  • AFSPA in Nagaland: The AFSPA had been in effect throughout Nagaland since 1995. The MHA, as well as state governments, have the authority to issue notifications related to the AFSPA.

Introduction to AFSPA

  • AFSPA grants armed forces special powers to maintain public order in "disturbed areas."
  • It bestows specific authorities and privileges upon the armed forces to carry out their duties effectively.

Powers Granted to Armed Forces

Prohibition of Gatherings

  • Armed forces can prohibit gatherings of five or more persons in an area.
  • They may use force or open fire after issuing a warning if individuals are believed to contravene the law.

Arrest and Search Powers

  • In cases of reasonable suspicion, the army can arrest individuals without a warrant.
  • They have the authority to enter or search premises without a warrant.
  • Banning the possession of firearms is also within their jurisdiction.

Handling Arrested Persons

  • Individuals arrested or taken into custody may be handed over to the nearest police station along with a report detailing the circumstances leading to the arrest.

Declaration of "Disturbed Area" and Authoritative Entities

  • A "disturbed area" is designated through a notification under Section 3 of AFSPA.
  • Disturbances can result from differences or disputes between religious, racial, linguistic, regional, or caste-based groups or communities.
  • The power to declare an area as disturbed lies with the Central Government, the State Governor, or the Union Territory administrator.

Controversies Surrounding AFSPA
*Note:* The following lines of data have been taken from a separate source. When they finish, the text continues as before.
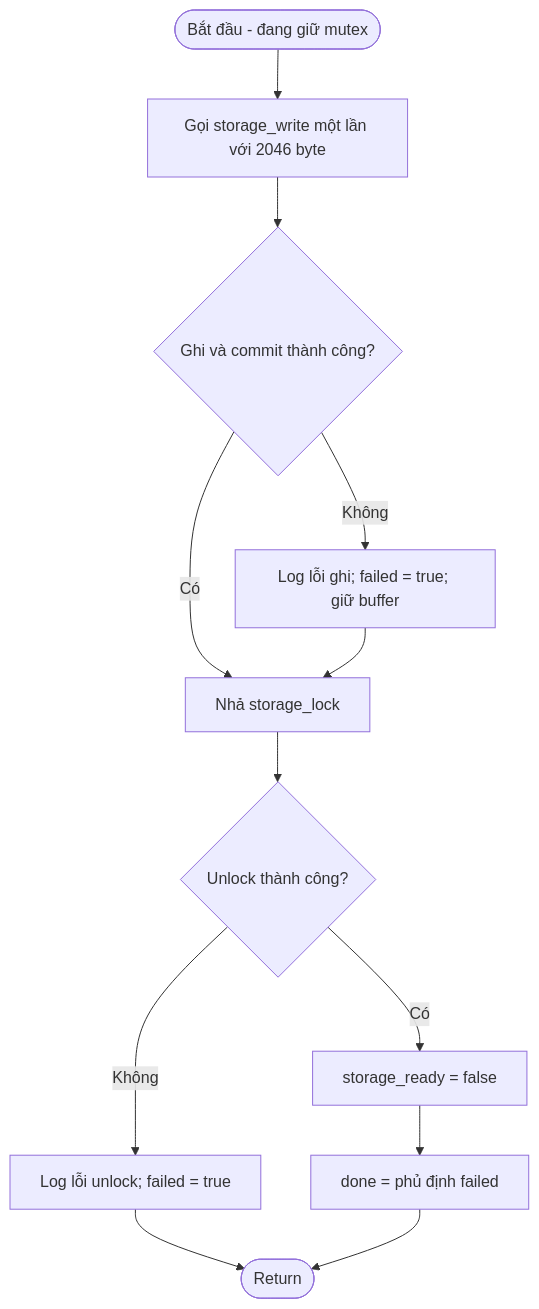
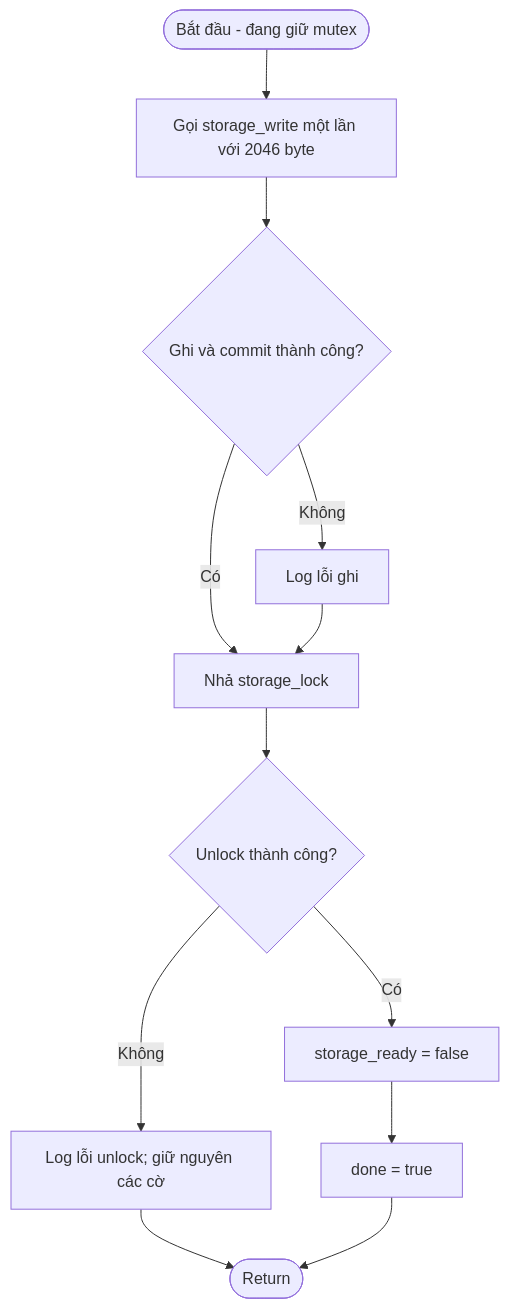
Diagram 11 of 14 in applications/app_design.md (kietnq1606/holter-chest-node), drawn with Mermaid before and after one commit. The commit also changed other lines of this file and 17 other files, not shown here.

````diff
--- a/applications/app_design.md
+++ b/applications/app_design.md
@@ -300,14 +300,14 @@
 ```mermaid
 flowchart TD
     A([Bắt đầu - đang giữ mutex]) --> B[Gọi storage_write một lần với 2046 byte]
     B --> C{Ghi và commit thành công?}
-    C -- Không --> D[Log lỗi ghi; failed = true; giữ buffer]
+    C -- Không --> D[Log lỗi ghi]
     C -- Có --> E[Nhả storage_lock]
     D --> E
     E --> F{Unlock thành công?}
-    F -- Không --> G[Log lỗi unlock; failed = true]
+    F -- Không --> G[Log lỗi unlock; giữ nguyên các cờ]
     G --> R([Return])
     F -- Có --> H[storage_ready = false]
-    H --> I[done = phủ định failed]
+    H --> I[done = true]
     I --> R
 ```
````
  • Human Rights Violations: AFSPA empowers security personnel, including non-commissioned officers, to use force, including deadly force, for the maintenance of public order.
  • It allows soldiers to enter premises, search, and make arrests without warrants.
  • This has led to allegations of fake encounters and human rights violations in disturbed areas, raising concerns.
  • Jeevan Reddy Committee Recommendations: A committee headed by Justice B.P. Jeevan Reddy recommended the repeal of AFSPA and suggested incorporating relevant provisions into the Unlawful Activities (Prevention) Act, 1967.
  • It also proposed specifying the powers of armed and paramilitary forces and establishing grievance cells in deployed areas.
  • Second ARC Recommendation:The Second Administrative Reforms Commission's 5th report on public order also recommended the repeal of AFSPA, but these recommendations remain unimplemented.

Supreme Court's Views on AFSPA

  • The Supreme Court, in a 1998 judgment (Naga People's Movement of Human Rights v. Union of India), upheld the constitutionality of AFSPA.
  • The judgment outlined that the central government can make a suo-motu declaration but should ideally consult the state government.
  • Declarations should be for a limited duration and subject to periodic review every six months.
  • Authorized officers must use minimal force necessary for effective action when exercising AFSPA powers.